Call it a communications problem. The language of Shakespeare--the cadences, color and clarity of his writing--often are overwhelmed by all this hipness. A more experienced group of actors might have been able to push through Loui’s revisionist layers at Friday’s opening night performance, but the student cast had trouble revealing the characters, and it frequently rushed through the poetry.
Fittingly, Alan Mingo Jr., as Prospero, came closest to finding the right tone of wisdom and wry weariness, but even he seemed to be giving an impression, much of the time, of what a Shakespearean actor is supposed to sound like. Though he tried to anchor this flighty production with his deliberate, patient delivery, he didn’t have enough weight.
To her credit, Loui picked a good vehicle to let her impulses and inspirations play.
“The Tempest” is as atmospheric as any of Shakespeare’s work. We find ourselves on a rough island ruled by Prospero. “Ruled” is a loose description, though, as his subjects are few, including the fairy Ariel and Prospero’s own Igor, the misshapen Caliban.
Everything gets juicy when Prospero conjures a storm that shipwrecks the bad guys who betrayed him, and goes about exacting his own justice. This occurs with the help of much magic and a throng of strange sprites, turning Prospero’s world into a sea-bound fantasyland.
Loui, costume designer John Patton and set designer Ilana Radin dig in. Radin’s scenery gives the isle a Japanese aura, with a bamboo and paper facade that does double-duty as a mountainous outcropping and Prospero’s oceanfront pad.

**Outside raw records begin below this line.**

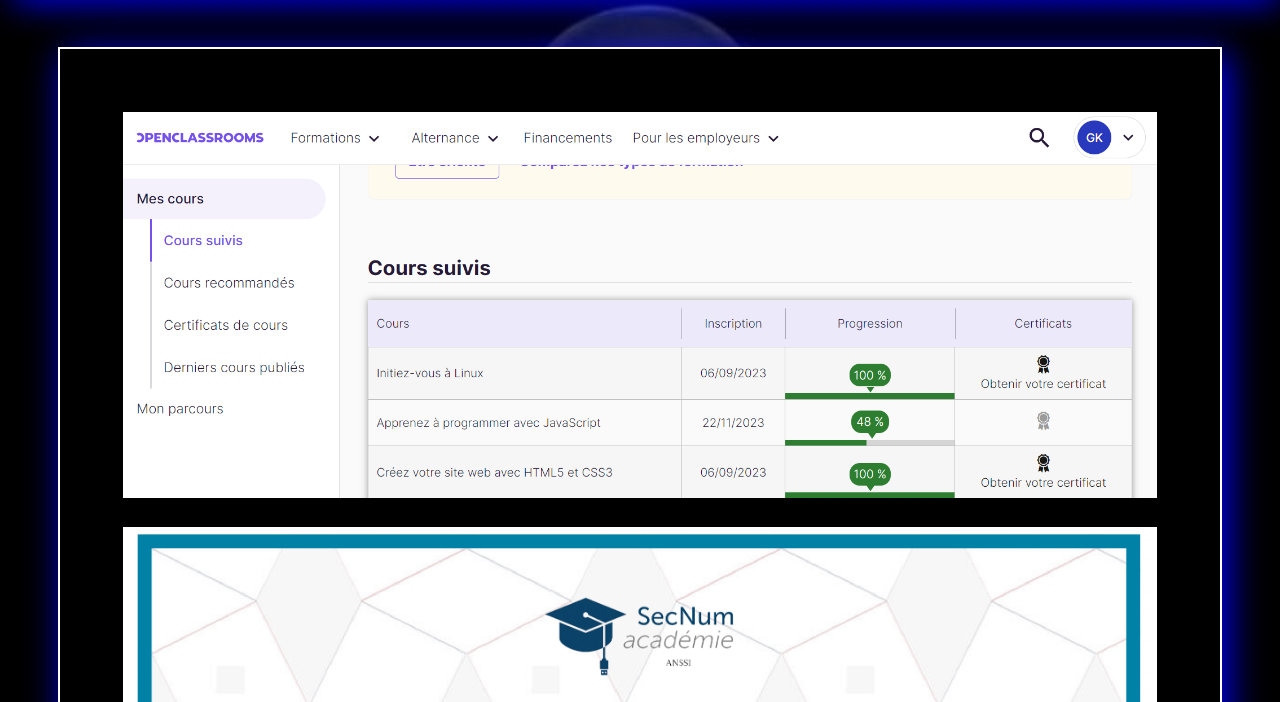
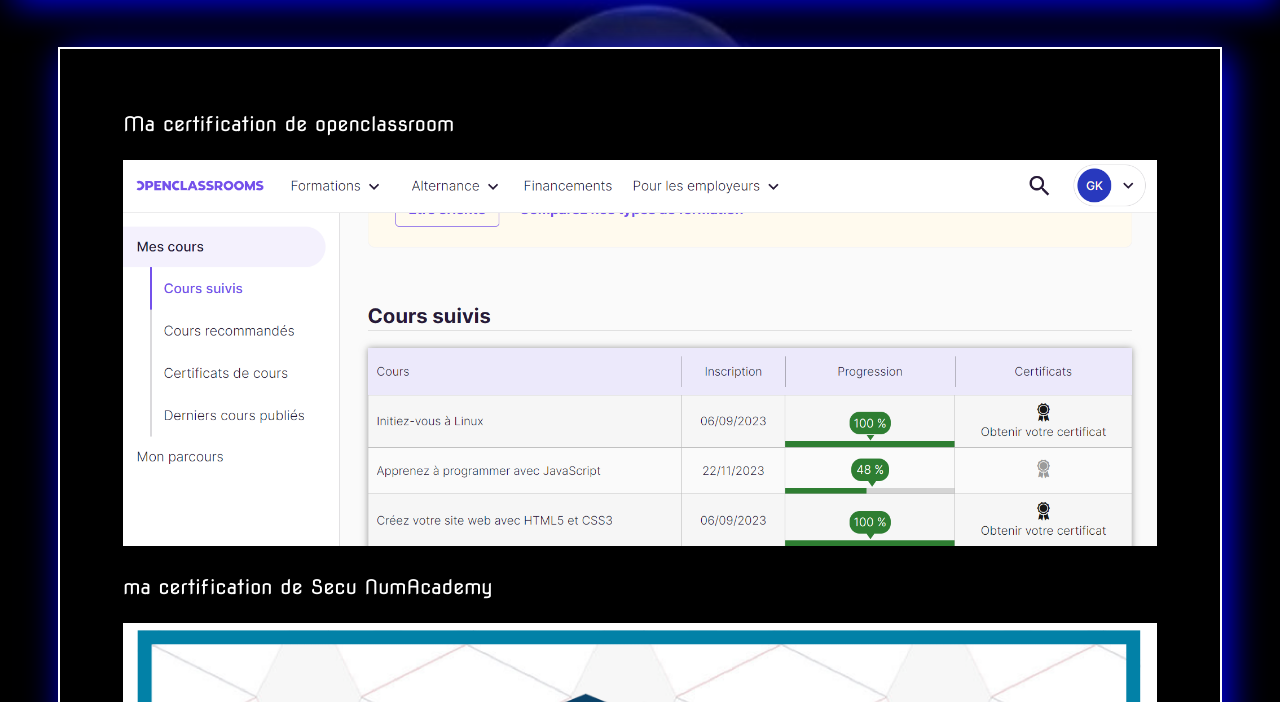
Before and after one commit to gagaf7/portfolio_kremser_gaetan, a plain HTML site: page eperience.html in a window 1280 px wide. Shown: the part 98-800 px from the top of the page. Drawn offline with Linux system fonts and the light colour scheme; files whose address does not match are found by name.

Commit message:
Add files via upload

```diff
--- a/eperience.html
+++ b/eperience.html
@@ -29,8 +29,13 @@
                     Mes certification
                 </h1>
                 <p class = "demo-border">
-
+                    Ma certification de openclassroom
+                    <br>
+                    <br>
                 <img class="img-fluid" src="certification/certification_openclassroom.png">
+                <br>
+                <br>
+                ma certification de Secu NumAcademy
                 <br>
                 <br>
                 <img class="img-fluid" src="certification/certification_netcat_cybersécuriter.png">
```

The costumes keep you gazing--and guessing. Most are also Asian-inspired, but some are inexplicable, like the those worn by the mysterious attendants who materialize after intermission. Imagine a beekeeper outfit, complete with the wide, veiled head-piece, dyed black, and you get the idea. Another innovation: the dancing hay bales, which also appear near the play’s end and gambol about intriguingly.
Relevant? No, not really. But fun to watch.
Though this gizmo-laden version doesn’t fully measure the depth of “The Tempest,” it does provide some light moments through one of the play’s main clowns, the wayward Trinculo. Jessie Marion knows how to grab the circus spotlight with a jester’s mix of agility and silliness.
* “The Tempest,” UC Irvine’s Village Theatre, Irvine. Today through Saturday at 8 p.m. with a matinee Saturday at 2. Ends Saturday. $6 to $15. (714) 824-2787 and (714) 824-5000. Running time: 2 hours, 15 minutes.
Jared Slater: Alonso
Sean Livingston: Antonio
Peter Keane: Gonzalo
Ryan Neisz: Sebastian
Stephanie Burden: Miranda
Alan Mingo Jr.: Prospero
Anna Fitzwater: Ariel
Jonathan Parlow: Caliban
Arnel Almeda: Ferdinand
Jessie Marion: Trinculo
Katjana Vadeboncoeur: Stephano
A UC Irvine production of a play by William Shakespeare, directed by Annie Loui. Set design: Ilana Radin. Costumes: John Patton. Lighting: David Klevens. Music composed by: Jeff Mayor. Vocal direction: Joan Melton and Dudley Knight. Taiko drummers: Scott Ikegami, Derek Kishida, David Shiwota, Jill Suda, Miki Takushi. Stage manager: Chuck O’Donnell.